» What is expected:
Go through the data below and count every line that has the word "indexed". Return only the count.
★ ★ ★ ★
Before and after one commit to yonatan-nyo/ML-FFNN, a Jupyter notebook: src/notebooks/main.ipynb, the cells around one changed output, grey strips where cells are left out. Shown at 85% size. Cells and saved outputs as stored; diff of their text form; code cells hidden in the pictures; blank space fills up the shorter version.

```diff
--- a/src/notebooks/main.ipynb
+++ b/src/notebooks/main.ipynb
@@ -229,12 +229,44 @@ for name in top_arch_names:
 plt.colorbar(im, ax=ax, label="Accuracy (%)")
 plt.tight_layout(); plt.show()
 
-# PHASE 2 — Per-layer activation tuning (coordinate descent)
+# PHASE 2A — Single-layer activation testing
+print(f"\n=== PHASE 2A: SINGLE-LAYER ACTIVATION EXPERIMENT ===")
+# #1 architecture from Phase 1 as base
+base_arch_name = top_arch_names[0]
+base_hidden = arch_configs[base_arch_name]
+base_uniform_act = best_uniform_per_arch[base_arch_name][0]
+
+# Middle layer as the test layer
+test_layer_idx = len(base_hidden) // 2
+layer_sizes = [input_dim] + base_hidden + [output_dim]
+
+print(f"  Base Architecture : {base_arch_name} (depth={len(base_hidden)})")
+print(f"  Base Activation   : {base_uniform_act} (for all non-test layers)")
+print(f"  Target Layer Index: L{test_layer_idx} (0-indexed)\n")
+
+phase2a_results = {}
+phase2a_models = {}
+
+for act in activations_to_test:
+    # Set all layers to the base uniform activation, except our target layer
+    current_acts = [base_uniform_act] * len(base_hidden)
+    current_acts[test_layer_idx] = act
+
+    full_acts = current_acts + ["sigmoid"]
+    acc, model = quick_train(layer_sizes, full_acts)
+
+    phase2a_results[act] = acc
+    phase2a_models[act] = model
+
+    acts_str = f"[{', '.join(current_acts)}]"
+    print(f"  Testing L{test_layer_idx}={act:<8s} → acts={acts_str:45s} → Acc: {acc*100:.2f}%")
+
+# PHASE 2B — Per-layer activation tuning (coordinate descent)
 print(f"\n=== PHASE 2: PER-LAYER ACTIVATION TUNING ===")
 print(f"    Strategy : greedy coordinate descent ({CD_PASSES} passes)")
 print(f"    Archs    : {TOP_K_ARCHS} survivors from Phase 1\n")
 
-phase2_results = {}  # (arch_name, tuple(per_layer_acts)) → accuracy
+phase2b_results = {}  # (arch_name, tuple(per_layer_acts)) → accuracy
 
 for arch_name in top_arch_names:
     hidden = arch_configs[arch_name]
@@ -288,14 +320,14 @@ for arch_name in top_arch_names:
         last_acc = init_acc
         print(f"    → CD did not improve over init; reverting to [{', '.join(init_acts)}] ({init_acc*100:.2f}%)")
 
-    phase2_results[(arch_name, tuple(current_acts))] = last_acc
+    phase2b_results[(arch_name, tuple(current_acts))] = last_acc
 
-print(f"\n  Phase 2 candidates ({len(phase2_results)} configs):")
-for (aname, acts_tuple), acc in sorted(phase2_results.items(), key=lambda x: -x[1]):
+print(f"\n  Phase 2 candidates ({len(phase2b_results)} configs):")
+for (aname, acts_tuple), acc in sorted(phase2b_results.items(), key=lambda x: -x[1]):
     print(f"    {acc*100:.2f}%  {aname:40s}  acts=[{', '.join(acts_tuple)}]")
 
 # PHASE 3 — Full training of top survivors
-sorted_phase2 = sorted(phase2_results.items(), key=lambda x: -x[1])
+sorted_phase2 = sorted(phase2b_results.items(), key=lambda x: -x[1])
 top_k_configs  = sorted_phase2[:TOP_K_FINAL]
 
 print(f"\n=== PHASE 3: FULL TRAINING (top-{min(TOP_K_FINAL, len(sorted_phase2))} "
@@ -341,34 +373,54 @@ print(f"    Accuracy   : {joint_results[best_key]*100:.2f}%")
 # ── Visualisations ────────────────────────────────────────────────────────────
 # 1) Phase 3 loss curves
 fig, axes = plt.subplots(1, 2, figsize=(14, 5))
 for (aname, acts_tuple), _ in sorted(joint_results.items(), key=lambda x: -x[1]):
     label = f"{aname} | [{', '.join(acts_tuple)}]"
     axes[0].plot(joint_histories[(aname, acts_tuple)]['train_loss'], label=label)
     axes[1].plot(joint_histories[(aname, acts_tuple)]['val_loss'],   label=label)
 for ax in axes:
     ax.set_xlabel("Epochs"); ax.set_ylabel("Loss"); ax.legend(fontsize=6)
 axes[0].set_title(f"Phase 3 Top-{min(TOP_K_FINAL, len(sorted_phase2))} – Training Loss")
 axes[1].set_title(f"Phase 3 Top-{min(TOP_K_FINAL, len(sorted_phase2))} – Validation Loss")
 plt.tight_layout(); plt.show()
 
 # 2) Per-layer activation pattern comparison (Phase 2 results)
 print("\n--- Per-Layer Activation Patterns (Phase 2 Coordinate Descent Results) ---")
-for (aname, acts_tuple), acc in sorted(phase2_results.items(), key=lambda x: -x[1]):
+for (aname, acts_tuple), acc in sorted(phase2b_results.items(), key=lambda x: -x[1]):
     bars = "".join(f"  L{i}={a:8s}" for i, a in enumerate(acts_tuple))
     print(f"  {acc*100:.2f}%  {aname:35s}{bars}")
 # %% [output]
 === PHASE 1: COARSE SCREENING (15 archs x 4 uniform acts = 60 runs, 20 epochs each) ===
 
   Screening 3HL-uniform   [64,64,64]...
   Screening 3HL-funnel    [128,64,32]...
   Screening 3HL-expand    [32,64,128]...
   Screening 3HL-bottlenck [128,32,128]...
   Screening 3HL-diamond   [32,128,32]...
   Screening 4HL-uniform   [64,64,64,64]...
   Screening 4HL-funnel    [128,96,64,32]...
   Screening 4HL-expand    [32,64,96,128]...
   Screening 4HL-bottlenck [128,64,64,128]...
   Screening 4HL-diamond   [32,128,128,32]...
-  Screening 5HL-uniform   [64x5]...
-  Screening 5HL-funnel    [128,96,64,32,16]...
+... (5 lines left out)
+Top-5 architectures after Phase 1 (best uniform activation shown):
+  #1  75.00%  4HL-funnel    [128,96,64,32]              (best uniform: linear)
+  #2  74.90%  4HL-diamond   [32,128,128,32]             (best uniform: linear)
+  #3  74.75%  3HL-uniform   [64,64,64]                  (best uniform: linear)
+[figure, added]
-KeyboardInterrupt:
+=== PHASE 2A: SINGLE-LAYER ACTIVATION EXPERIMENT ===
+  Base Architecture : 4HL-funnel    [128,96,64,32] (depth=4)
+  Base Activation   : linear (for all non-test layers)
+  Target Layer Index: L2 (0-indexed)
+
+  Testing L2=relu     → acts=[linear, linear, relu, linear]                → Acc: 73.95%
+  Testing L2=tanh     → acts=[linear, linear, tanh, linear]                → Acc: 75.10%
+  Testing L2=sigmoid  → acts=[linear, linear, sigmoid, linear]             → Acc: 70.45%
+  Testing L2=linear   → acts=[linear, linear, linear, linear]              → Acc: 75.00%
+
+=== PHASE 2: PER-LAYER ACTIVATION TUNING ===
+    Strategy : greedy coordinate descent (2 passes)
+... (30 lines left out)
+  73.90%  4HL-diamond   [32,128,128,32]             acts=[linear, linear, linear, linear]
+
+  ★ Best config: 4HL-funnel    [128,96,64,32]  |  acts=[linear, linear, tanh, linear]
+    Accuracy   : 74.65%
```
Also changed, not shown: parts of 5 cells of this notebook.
★ ★ ★ ★
» Response below:
2